Multiscale Modelling of Electrolyte Materials for Energy Storage and Harvesting
Energy is essential to human society to ensure our quality of life and to underpin all aspects of economy. Due to accelerated consumption of conventional energy sources (fossil fuels, coal, and natural gas, etc.), our world has reached a pivotal age of energy awareness. It is urgent to seek innovative sustainable energy supply and to develop advanced energy storage and conversion systems to alleviate energy crisis and environmental problems. Batteries and super-capacitors are key promising energy storage devices for load levelling and electric vehicles. In many cases, the concept is known, but the right materials solutions are lacking.
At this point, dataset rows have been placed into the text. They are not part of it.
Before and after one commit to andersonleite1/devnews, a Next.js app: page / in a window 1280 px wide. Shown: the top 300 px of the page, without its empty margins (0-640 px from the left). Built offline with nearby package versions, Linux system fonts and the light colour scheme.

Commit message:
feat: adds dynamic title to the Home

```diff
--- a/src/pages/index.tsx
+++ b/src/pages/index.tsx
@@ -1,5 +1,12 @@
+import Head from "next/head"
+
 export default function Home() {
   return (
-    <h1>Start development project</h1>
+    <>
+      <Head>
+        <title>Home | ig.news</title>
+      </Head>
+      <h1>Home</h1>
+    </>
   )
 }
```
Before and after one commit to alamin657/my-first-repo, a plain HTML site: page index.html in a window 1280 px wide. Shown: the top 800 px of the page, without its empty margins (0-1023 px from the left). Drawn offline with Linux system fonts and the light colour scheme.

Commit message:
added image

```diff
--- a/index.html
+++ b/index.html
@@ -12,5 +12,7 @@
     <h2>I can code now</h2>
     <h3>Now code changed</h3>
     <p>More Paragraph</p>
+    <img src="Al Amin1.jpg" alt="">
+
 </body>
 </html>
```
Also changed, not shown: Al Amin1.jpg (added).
Ionic materials have been highlighted as electrolytes for energy storage devices due to their attractive properties and designable features. However, at the current stage, the utilization of ionic materials for energy storage and harvesting is significantly held back due to the versatility of ion structures and chemical compositions of ionic materials that restrict choices of ion species that must be tailor-made to force high ion conductivity and low viscosity at ambient conditions. This leads to a huge cost on materials synthesis and experimental characterizations to select promising candidates as an intrinsic connection between nanoscopic ion structures and macroscopic functionalities of ionic materials remains terra incognita. Additionally, there is a grand challenge to experimentally characterize specific binding structures of ion groups on electrodes, transport and electrochemical quantities of ionic materials in solid-electrolyte interphase (SEI), and more severely, their interfacial structural relaxations in SEI upon charging and discharging energy storage devices.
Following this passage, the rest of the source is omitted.